I’ve been blogging for awhile now and playing in the content creator and influencer space for a few years. Before Tech Girl there was another blog (luckily that has been deleted and those embarrassing relationship rants will never see the light of day again), a year or so back I worked at an Influencer Marketing Agency where I specialised in matching relevant content creators to brands and strategising on campaigns and, at the beginning of 2017, I went in to the content creation space full time.

In the corporate circles I like to think I’ve developed a bit of a reputation for matching good content creators/influencers/bloggers (you get my point) to brands. I pride myself on finding new talent that I think is close to becoming “the next big thing” and letting the right people know about them to give them an opportunity to grow their platforms. I could name drop here but I don’t have to. I’m proud to have had a small role to play in a few of these incredible individuals journeys and I didn’t do it for any other reason than the fact that when I started out people did it for me and gave me that “boost”. It seems fitting here to thank Liron from The Techie Guy and Tanya from Rattle and Mum. Both of them “paid it forward” to me when Tech Girl started and I will never forget that. It is why I chose to do the same for other new players in the space.

How to monetise your blog

In the last few months I’ve taken an active interest in the gaming space. Specifically wanting to showcase new YouTubers and streamers we have in South Africa. Last week I sat in 2 meetings and pushed hard for a gaming YouTuber and streamer who I really believed was close to blowing up locally. Only this time, the brands I was chatting to, came back with something that broke me. They ran online reports on his platforms and showed incredible growth figures. He was averaging 100 to 200 new subscribers and followers a day. Amazing!
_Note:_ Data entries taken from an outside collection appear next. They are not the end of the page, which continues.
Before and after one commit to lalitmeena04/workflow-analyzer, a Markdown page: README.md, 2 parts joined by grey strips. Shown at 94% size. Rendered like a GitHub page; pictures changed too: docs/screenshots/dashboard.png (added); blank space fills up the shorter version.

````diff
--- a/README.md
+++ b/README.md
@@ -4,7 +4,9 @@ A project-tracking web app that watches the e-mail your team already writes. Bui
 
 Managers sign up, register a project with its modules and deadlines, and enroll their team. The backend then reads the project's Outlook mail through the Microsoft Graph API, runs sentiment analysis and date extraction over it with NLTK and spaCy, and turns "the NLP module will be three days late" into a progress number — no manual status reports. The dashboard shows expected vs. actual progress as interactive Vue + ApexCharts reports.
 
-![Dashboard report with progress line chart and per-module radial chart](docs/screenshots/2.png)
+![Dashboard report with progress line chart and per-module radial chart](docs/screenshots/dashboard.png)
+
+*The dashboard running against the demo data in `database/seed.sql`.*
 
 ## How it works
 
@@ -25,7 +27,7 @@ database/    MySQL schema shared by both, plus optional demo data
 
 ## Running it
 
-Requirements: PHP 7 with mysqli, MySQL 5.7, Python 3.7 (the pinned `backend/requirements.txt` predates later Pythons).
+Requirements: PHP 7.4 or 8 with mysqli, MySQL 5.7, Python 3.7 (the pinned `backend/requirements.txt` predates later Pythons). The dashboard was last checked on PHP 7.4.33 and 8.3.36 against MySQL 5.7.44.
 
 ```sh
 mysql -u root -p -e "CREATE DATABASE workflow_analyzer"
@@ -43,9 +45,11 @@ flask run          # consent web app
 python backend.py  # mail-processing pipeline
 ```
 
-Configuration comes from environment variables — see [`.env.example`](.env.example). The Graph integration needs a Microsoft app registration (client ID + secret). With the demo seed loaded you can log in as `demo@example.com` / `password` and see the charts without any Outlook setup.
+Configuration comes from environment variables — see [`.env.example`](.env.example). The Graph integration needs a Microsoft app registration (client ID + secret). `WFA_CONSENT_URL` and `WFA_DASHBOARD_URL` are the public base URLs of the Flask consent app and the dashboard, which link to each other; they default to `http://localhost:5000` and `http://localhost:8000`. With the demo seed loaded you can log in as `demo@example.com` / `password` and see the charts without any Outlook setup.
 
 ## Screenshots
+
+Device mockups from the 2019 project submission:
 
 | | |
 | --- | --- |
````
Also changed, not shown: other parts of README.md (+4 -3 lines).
Only his views and comments on his videos weren’t increasing, his engagement on Twitter wasn’t increasing. When you looked at the numbers it didn’t add up.

Long story short: I chatted to the individual concerned and it opened up a tangled web. A prominent YouTuber had signed up with a Crypto Gaming type organisation and encouraged 4 or 5 smaller YouTubers to do the same. They were doing some sort of giveaway where entrants had to subscribe and follow these creators across channels but, on the surface, it seemed like bot accounts were also involved. Once showing the creator the stats and explaining that something was off he agreed. Noting he had noticed it but had hoped it was just a bunch of serial competition entrants. When the issue was highlighted he and another creator immediately removed their accounts from this and made public apologies before cleaning up their accounts. But the others have carried on going.

I’m not writing this post to name and shame but I think there are a few important lessons we can learn from this as content creators but also as fans of the content being produced.

Vanity Metrics actually aren’t what you should be aiming at

How brands collaborate with bloggers

“RT to help me get to 1000 Twitter followers”

“50 subs to go till 500”

I’m guilty of doing this as well if I’m honest. But we need to remember that these numbers actually don’t matter as much as engagement. If you’re in this for the right reasons (i.e. creating content that touches and engages with people) you should be more focused on engagement than follower counts. Video views, comments and replies to tweets are far more valuable then follower numbers. An audience of 3 with 2 of them constantly responding to your content is FAR more fulfilling than 1000 followers who never reply to your tweets. Because that means your content is actually of interest and creating conversation.

So you only have 15 concurrent viewers on a stream. Are they commenting and interacting with you? Are they asking you questions? Are they sharing your content to their audience? To me, that is what matters. I don’t really want to make this about money and brand deals but it needs to be added here – this matters more to brands as well. A trillion instagram followers and a million likes a photo mean nothing. You want people commenting, asking questions and sharing your content. That should be a goal you’re aiming for over the follower count.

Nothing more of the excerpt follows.